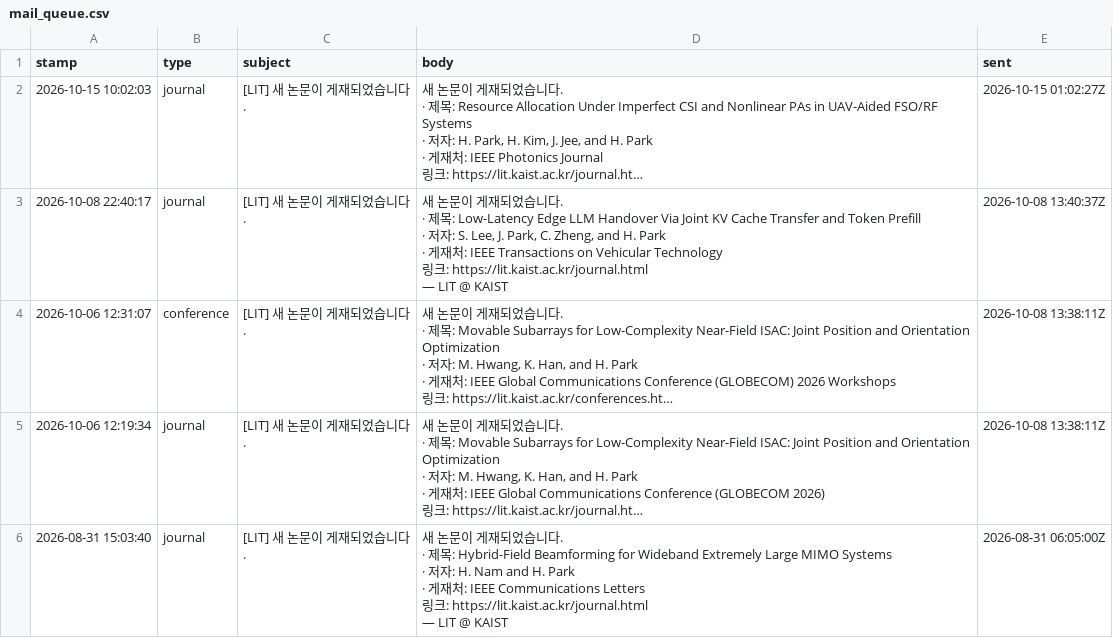
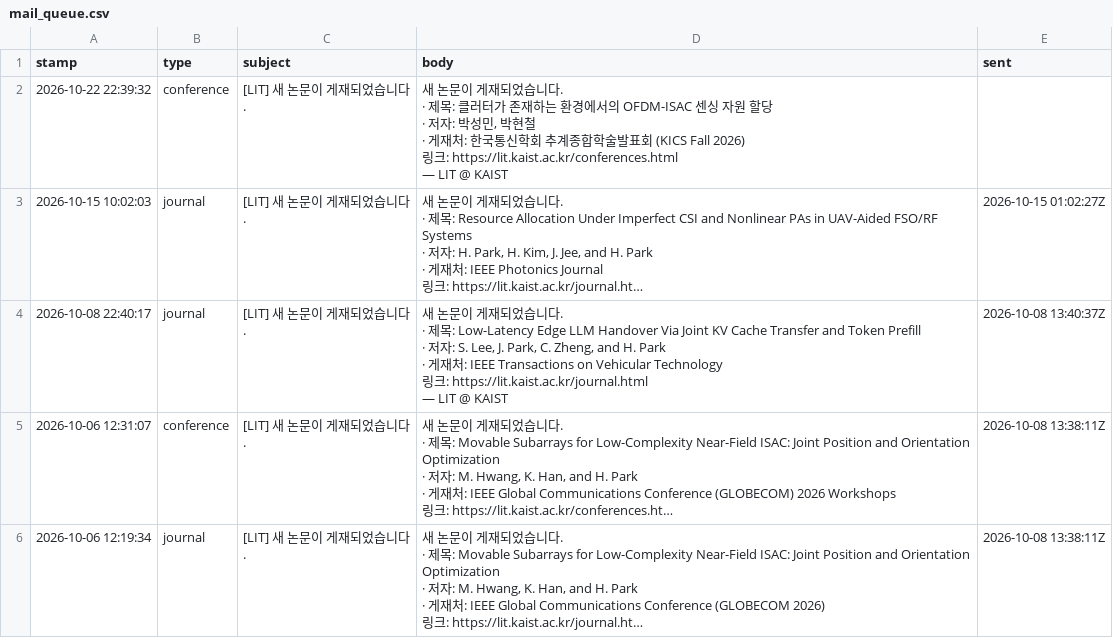
Before and after one commit to LIT-KAIST/LIT-KAIST.github.io, a CSV file: data/mail_queue.csv, drawn as a sheet; only a part is shown; the shorter side is filled out with more unchanged rows; long unchanged cells end in …; ↵ is a line break in a cell; the diff names each change by its address in the sheet, - before the commit and + after, or states it on an @@ line.

Commit message:
Queue mail: [LIT] 새 논문이 게재되었습니다.

```diff
--- a/data/mail_queue.csv
+++ b/data/mail_queue.csv
+row 2: 2026-10-22 22:39:32 | conference | [LIT] 새 논문이 게재되었습니다. | 새 논문이 게재되었습니다. ↵ · 제목: 클러터가 존재하는 환경에서의 OFDM-ISAC 센싱 자원 할당 ↵ · 저자: 박성민, 박현철 ↵ · 게재처: 한국통신학회 추계종합학술발표회 (KICS Fall 2026) ↵ 링크: https://lit.kaist.ac.kr/conferences.html ↵ — LIT @ KAIST
```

........

Work task
Search the entries for the string "data". Copy every line that has it.

Output of the exercise
Before and after one commit to LIT-KAIST/LIT-KAIST.github.io, a CSV file: data/mail_queue.csv, drawn as a sheet; only a part is shown; the shorter side is filled out with more unchanged rows; long unchanged cells end in …; ↵ is a line break in a cell; the diff names each change by its address in the sheet, - before the commit and + after, or states it on an @@ line.
--- a/data/mail_queue.csv
+++ b/data/mail_queue.csv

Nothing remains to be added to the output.